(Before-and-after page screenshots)
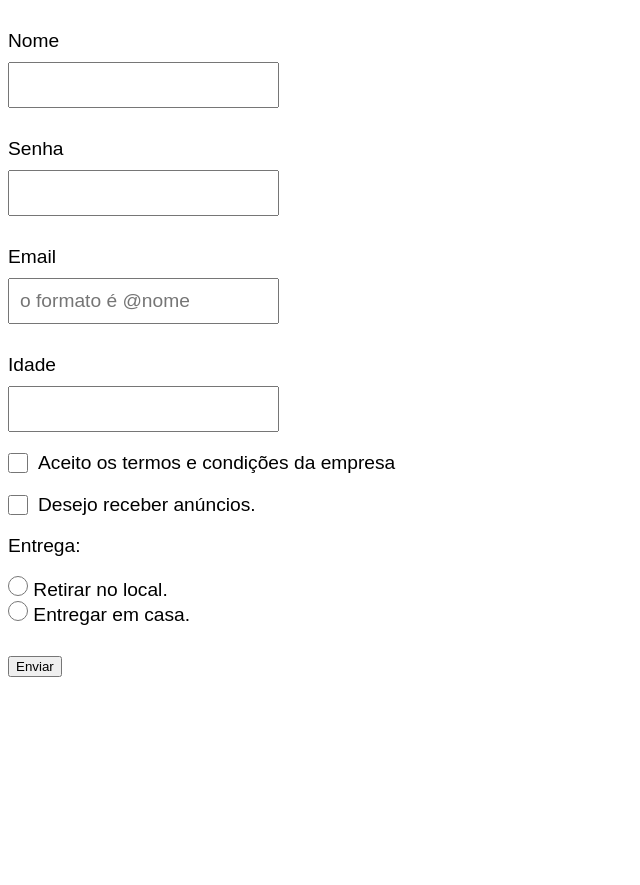
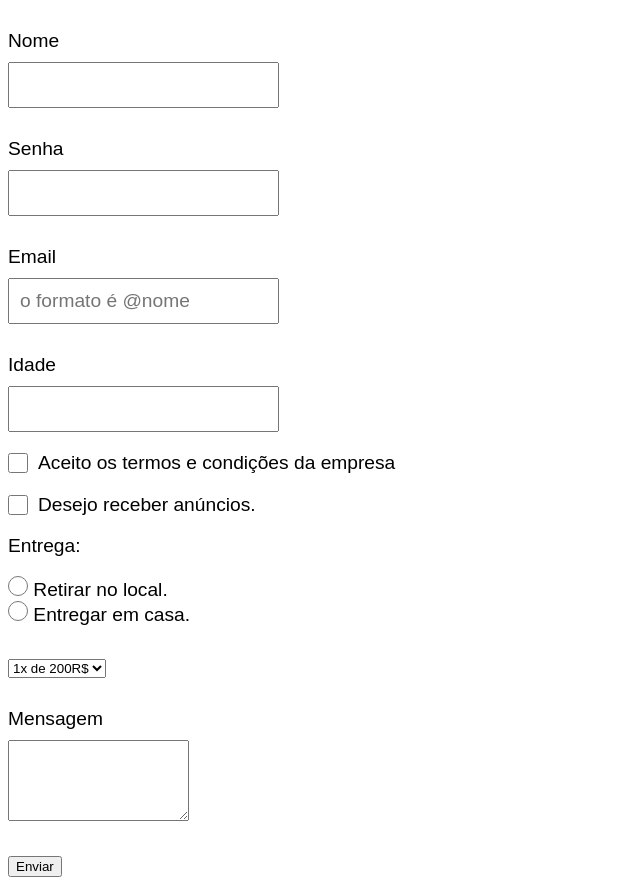
Before and after one commit to lenilsonp40/Bootstrap-CSS3-HTML5, a plain HTML site: page Origamid/formulario/01.html in a window 1280 px wide. Shown: the whole page, without its empty margins (0-640 px from the left). Before the commit the page ends 800 px from the top, so only its background shows below. Drawn offline with Linux system fonts and the light colour scheme.

Commit message:
Update 01.html

```diff
--- a/Origamid/formulario/01.html
+++ b/Origamid/formulario/01.html
@@ -42,6 +42,18 @@
         </div>
 
 
+        <label for="parcelas"></label>
+        <select name="parcelas" id="parcelas">
+            <option value="1x">1x de 200R$</option>
+            <option value="2x">2x de 100R$</option>
+            <option value="4x">4x de 50R$</option>
+        </select>
+
+        <label for="mensagem">Mensagem</label>
+        <textarea name="mensagem" id="mensagem" rows="5"></textarea>
+
+
+
         <button>Enviar</button>
     </form>
 </body>
```
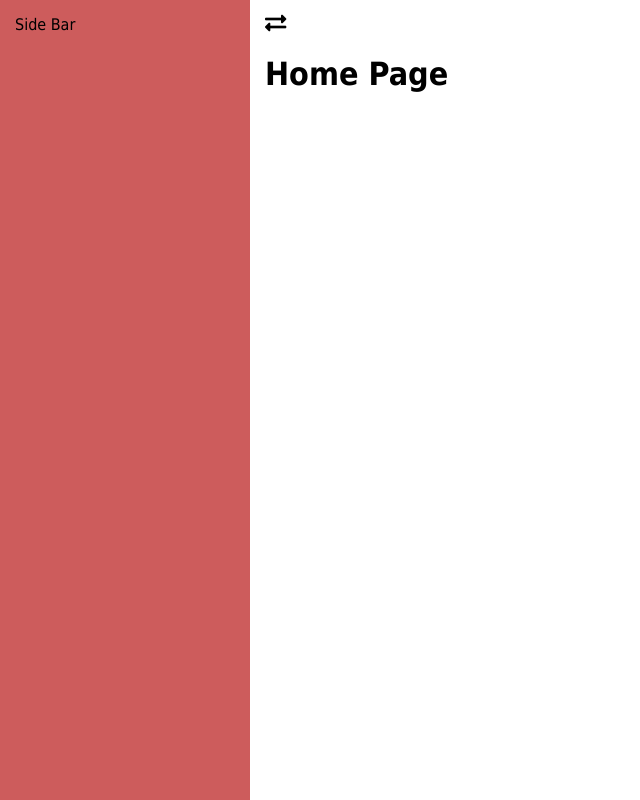
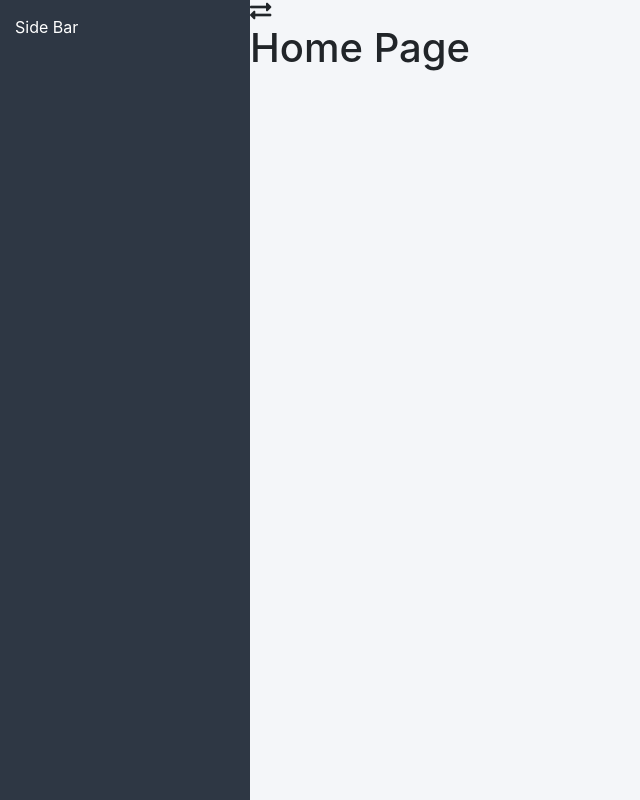
Before and after one commit to Aloroby/Dashboard, a website: page stage/html/homepage.pug in a window 1280 px wide. Shown: the whole page, without its empty margins (0-640 px from the left). Drawn offline with nearby package versions, Linux system fonts and the light colour scheme; files that its build step writes are made by us from their sources; files whose address does not match are found by name.

Commit message:
Add BootStrap Framwork

```diff
--- a/stage/css/scss/layout/_global.scss
+++ b/stage/css/scss/layout/_global.scss
@@ -15,10 +15,10 @@ body {
     min-height: 100vh;
     .content-area {
         width: calc(100% - 250px);
-        min-height: 100%;
+        min-height: 100vh;
         will-change: width;
         float: right;
-        padding: 15px;
+        background-color: #f4f6f9;
         transition: .3s linear;
         -webkit-transition: .3s linear;
         -moz-transition: .3s linear;
--- a/stage/css/scss/layout/_sidebar.scss
+++ b/stage/css/scss/layout/_sidebar.scss
@@ -4,7 +4,8 @@
         position: fixed;
         top: 0;
         left: 0;
-        background-color: indianred;
+        background-color: #2e3744;
+        color: white;
         height: 100%;
         padding: 15px;
         transition: all .3s linear;
--- a/stage/css/scss/layout/header.scss
+++ b/stage/css/scss/layout/header.scss
@@ -0,0 +1,4 @@
+.header {
+    background-color: #fff;
+    padding: 15px;
+}
--- a/stage/html/homepage.pug
+++ b/stage/html/homepage.pug
@@ -11,4 +11,5 @@ html(lang="en")
             include pug/layout/sidebar
             .content-area
                 include pug/layout/header
+                h1 #{title}
         include pug/layout/scripts
--- a/stage/html/pug/layout/header.pug
+++ b/stage/html/pug/layout/header.pug
@@ -1,3 +1,2 @@
 .header
     i.fa.fa-exchange-alt.fa-lg.toggle-side
-    h1 #{title}
--- a/stage/html/pug/layout/scripts.pug
+++ b/stage/html/pug/layout/scripts.pug
@@ -1,3 +1,4 @@
 script(src="http://localhost:35729/livereload.js")
 script(src="js/jquery-3.5.1.min.js.js")
+script(src="js/bootstrap.bundle.min.js")
 script(src="js/main.js")
--- a/stage/html/pug/layout/style.pug
+++ b/stage/html/pug/layout/style.pug
@@ -1,2 +1,3 @@
 link(rel="stylesheet" href="css/all.min.css")
+link(rel="stylesheet" href="css/bootstrap.min.css")
 link(rel="stylesheet" href="css/main.css")
```
Also changed, not shown: dist/css/bootstrap.min.css (added), dist/css/main.css, dist/homepage.html, dist/js/bootstrap.bundle.min.js (added), 3 other files.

## Work item
Identify each line in the records above containing the word "height"; copy those lines.

## Solution to the problem
     min-height: 100vh;
-        min-height: 100%;
+        min-height: 100vh;
         height: 100%;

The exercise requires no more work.